- Supplied material

+===+

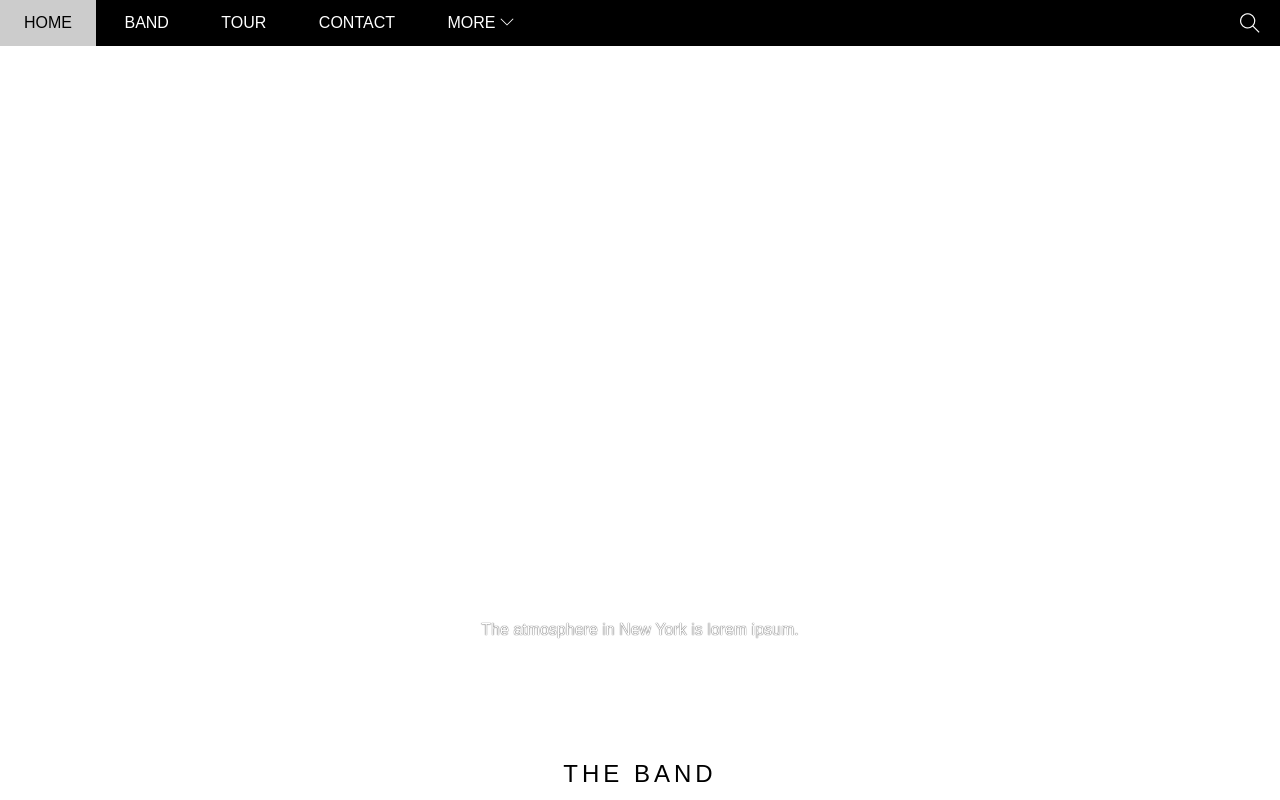
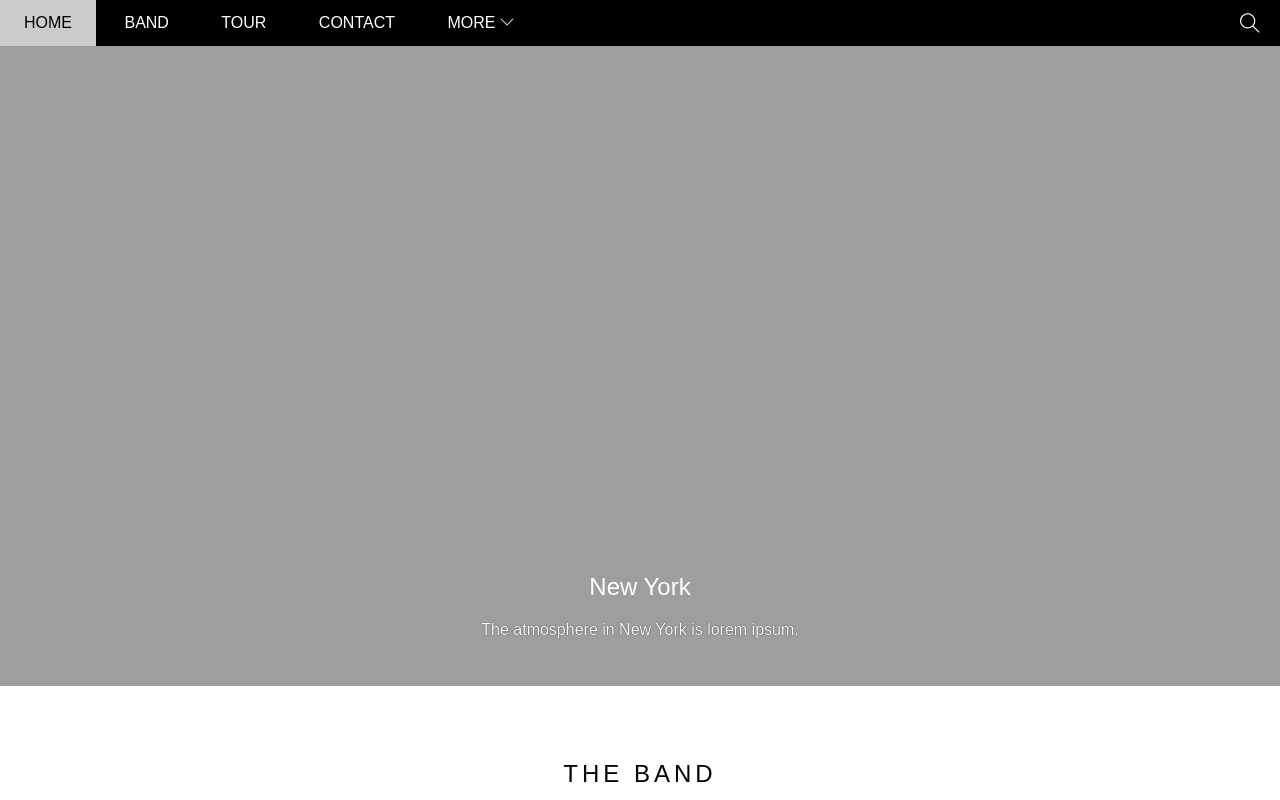
Before and after one commit to Nguyenvancuong38/webTheBand, a plain HTML site: page index.html in a window 1280 px wide. Shown: the top 800 px of the page. Drawn offline with Linux system fonts and the light colour scheme; the site is published under a folder, as on GitHub Pages, so addresses that start at the root find nothing.

Commit message:
reupload8

```diff
--- a/assets/css/style.css
+++ b/assets/css/style.css
@@ -162,7 +162,7 @@ html{
     position: relative;
     margin-top: 46px;
     padding-top: 50%; /* chiều rộng ảnh bằng 50% chiều cao ảnh */
-    background: url('/assets/css/image/slider/anh1.jpg') top center / cover no-repeat;
+    background: top center / cover no-repeat;
 }
 
 #slider .text-content{
--- a/index.html
+++ b/index.html
@@ -45,7 +45,7 @@
 
         </div>
 
-        <div id="slider">
+        <div id="slider" style="background-image: url('./assets/css/image/slider/anh1.jpg');">
             <div class="text-content">
                 <h2 class="text-heading">New York</h2>
                 <div class="text-description">The atmosphere in New York is lorem ipsum.</div>
```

+===+

- Goal of the exercise
A faithful copy of all the lines above is needed, with the pictures omitted.

- Written answer
Before and after one commit to Nguyenvancuong38/webTheBand, a plain HTML site: page index.html in a window 1280 px wide. Shown: the top 800 px of the page. Drawn offline with Linux system fonts and the light colour scheme; the site is published under a folder, as on GitHub Pages, so addresses that start at the root find nothing.

Commit message:
reupload8

```diff
--- a/assets/css/style.css
+++ b/assets/css/style.css
@@ -162,7 +162,7 @@ html{
     position: relative;
     margin-top: 46px;
     padding-top: 50%; /* chiều rộng ảnh bằng 50% chiều cao ảnh */
-    background: url('/assets/css/image/slider/anh1.jpg') top center / cover no-repeat;
+    background: top center / cover no-repeat;
 }
 
 #slider .text-content{
--- a/index.html
+++ b/index.html
@@ -45,7 +45,7 @@
 
         </div>
 
-        <div id="slider">
+        <div id="slider" style="background-image: url('./assets/css/image/slider/anh1.jpg');">
             <div class="text-content">
                 <h2 class="text-heading">New York</h2>
                 <div class="text-description">The atmosphere in New York is lorem ipsum.</div>
```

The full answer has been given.